> [Dataset entries]

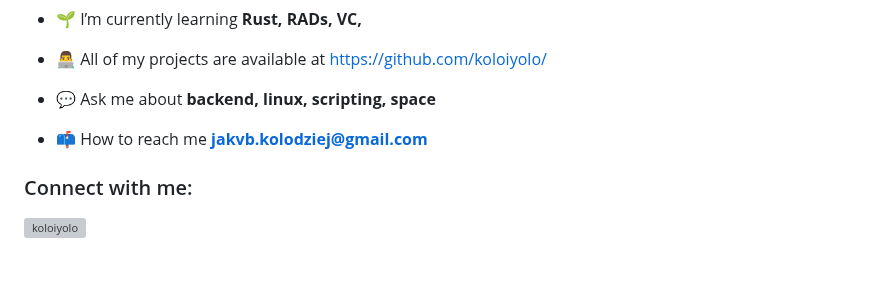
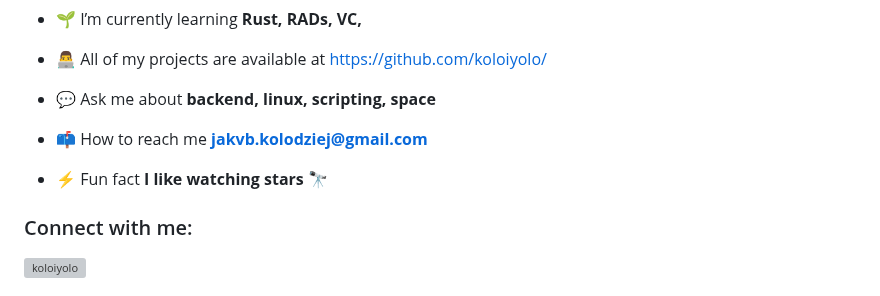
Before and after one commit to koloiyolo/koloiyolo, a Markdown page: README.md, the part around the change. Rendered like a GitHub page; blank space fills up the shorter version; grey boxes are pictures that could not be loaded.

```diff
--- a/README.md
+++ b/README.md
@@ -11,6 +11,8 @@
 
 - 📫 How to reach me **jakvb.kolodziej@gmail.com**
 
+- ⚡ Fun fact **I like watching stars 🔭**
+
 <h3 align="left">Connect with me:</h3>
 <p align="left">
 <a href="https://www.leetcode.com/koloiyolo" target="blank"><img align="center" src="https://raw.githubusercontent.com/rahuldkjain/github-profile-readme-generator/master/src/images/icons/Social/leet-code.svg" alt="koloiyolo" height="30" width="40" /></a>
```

==

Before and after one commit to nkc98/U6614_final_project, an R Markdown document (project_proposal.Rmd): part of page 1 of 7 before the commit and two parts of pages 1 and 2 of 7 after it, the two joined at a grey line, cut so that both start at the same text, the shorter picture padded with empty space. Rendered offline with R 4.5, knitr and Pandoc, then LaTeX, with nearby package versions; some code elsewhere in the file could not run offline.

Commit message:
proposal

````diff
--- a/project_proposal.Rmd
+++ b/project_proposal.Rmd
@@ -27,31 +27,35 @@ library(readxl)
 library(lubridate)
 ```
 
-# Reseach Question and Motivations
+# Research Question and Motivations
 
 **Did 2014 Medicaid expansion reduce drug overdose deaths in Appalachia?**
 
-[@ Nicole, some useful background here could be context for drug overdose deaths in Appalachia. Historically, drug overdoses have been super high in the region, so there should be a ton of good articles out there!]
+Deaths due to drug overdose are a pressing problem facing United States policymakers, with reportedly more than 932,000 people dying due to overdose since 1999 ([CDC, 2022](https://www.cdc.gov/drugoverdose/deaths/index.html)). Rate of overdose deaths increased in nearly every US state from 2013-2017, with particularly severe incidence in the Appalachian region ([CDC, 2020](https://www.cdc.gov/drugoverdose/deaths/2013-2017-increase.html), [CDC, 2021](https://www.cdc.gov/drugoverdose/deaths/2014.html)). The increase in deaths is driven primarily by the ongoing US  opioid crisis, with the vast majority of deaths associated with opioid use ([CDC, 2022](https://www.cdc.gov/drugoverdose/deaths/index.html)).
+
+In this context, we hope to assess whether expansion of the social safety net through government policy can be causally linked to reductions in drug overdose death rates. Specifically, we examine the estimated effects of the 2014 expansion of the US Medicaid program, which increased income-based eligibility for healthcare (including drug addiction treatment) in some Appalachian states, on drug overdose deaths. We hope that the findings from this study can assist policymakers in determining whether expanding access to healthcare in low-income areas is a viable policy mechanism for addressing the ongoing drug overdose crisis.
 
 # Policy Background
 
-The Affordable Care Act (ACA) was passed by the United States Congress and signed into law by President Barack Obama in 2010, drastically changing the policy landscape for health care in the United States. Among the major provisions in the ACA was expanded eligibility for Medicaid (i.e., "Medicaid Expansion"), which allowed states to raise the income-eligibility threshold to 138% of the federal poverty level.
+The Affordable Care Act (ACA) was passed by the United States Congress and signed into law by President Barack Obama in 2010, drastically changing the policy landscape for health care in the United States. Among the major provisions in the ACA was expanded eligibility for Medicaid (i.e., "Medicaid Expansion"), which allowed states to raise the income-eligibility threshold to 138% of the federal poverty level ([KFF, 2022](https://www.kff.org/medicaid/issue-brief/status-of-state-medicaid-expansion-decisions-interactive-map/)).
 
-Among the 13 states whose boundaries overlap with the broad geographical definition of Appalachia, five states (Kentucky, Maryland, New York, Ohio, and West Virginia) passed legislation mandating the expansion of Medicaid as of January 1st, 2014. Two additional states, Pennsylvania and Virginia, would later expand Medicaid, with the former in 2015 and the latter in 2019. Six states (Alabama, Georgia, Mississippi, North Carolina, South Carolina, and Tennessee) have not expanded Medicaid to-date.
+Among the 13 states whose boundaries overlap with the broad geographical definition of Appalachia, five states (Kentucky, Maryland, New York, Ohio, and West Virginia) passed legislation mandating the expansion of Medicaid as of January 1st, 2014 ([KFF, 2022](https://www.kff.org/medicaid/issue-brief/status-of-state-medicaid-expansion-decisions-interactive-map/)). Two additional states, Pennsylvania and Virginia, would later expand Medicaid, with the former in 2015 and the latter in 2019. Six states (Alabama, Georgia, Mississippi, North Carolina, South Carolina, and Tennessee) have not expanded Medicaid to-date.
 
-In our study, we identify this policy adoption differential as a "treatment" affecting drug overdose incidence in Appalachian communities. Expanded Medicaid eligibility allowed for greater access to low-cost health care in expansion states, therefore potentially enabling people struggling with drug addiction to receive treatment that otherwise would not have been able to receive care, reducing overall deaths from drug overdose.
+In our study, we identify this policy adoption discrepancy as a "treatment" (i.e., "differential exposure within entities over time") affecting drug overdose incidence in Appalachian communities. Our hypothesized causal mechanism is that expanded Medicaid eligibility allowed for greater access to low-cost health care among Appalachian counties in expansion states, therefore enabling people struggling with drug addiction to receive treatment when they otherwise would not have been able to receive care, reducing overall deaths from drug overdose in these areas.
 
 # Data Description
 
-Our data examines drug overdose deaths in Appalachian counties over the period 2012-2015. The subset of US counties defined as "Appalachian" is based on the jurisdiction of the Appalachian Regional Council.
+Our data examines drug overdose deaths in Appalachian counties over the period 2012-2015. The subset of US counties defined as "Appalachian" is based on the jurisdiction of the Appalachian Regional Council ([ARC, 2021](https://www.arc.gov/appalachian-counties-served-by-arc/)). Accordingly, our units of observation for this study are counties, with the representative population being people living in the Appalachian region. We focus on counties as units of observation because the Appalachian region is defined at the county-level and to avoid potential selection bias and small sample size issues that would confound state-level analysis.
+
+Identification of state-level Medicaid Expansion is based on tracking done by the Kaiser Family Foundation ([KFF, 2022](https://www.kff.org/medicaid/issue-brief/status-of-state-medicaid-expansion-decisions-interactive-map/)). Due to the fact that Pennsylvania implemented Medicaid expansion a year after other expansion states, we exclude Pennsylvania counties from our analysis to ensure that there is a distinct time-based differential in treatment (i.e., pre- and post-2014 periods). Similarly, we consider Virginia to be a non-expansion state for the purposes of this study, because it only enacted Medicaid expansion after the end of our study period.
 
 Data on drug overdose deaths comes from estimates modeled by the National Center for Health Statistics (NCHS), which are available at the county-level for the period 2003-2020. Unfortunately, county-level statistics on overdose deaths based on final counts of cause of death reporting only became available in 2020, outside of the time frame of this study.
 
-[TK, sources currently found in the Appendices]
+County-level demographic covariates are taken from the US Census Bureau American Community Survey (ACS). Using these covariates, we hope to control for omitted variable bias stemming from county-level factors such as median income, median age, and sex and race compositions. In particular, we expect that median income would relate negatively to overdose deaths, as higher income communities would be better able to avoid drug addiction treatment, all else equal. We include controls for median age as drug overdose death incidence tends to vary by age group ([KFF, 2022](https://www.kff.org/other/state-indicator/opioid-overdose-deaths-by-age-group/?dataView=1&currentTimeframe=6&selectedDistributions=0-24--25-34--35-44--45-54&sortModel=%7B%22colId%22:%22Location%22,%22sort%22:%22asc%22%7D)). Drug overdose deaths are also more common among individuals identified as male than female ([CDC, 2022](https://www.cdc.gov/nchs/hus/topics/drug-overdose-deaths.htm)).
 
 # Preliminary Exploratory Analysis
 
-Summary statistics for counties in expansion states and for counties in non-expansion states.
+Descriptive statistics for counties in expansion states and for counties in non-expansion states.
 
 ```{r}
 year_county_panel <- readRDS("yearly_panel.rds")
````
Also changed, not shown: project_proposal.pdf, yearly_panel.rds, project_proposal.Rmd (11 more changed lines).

...

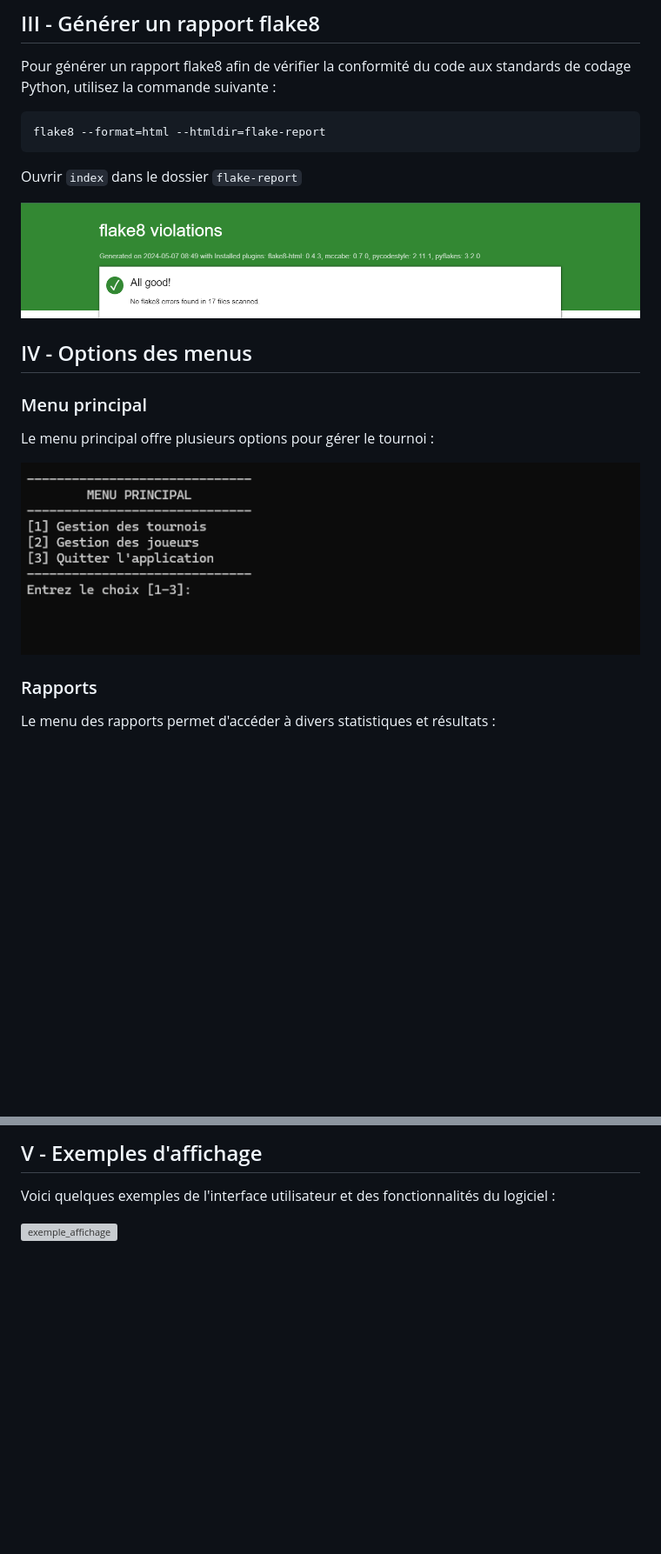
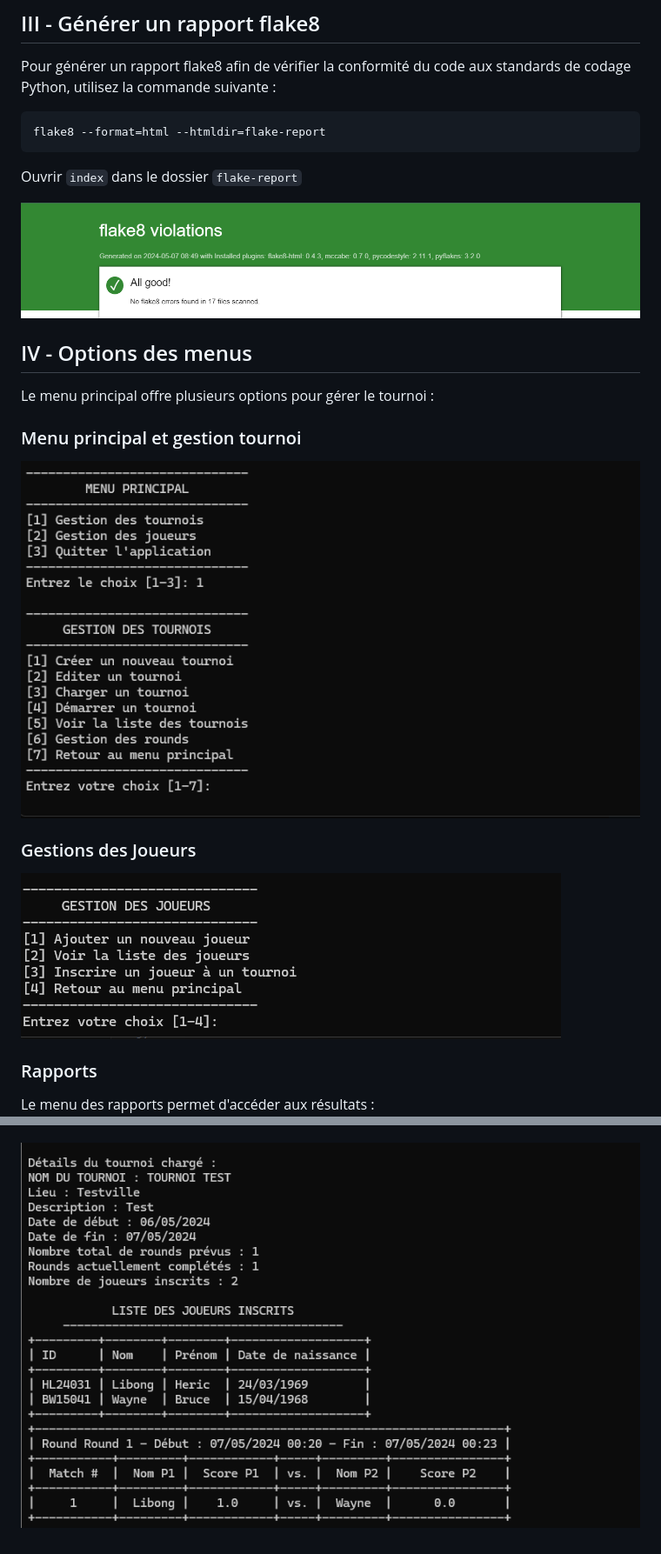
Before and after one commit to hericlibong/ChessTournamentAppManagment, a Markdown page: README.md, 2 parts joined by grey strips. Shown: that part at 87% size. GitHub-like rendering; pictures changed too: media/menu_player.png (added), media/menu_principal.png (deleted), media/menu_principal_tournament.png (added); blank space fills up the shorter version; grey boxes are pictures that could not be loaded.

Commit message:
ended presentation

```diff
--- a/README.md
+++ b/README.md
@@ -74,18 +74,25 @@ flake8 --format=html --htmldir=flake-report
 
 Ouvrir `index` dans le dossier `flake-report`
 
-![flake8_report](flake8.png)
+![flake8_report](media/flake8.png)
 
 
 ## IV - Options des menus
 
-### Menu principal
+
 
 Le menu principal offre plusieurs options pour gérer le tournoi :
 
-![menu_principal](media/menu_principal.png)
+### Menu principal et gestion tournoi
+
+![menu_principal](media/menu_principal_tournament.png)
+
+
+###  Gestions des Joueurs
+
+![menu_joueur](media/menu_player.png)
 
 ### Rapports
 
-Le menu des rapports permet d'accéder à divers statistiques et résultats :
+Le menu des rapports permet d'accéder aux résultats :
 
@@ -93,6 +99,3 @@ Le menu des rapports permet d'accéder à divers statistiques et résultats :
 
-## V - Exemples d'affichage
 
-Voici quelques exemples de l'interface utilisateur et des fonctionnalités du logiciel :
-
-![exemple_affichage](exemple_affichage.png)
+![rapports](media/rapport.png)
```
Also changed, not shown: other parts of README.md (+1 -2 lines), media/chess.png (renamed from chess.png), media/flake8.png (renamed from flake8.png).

> [Task statement] Look through the records and count each line that holds "jurisdiction". Write only the total.

> [Answer] 2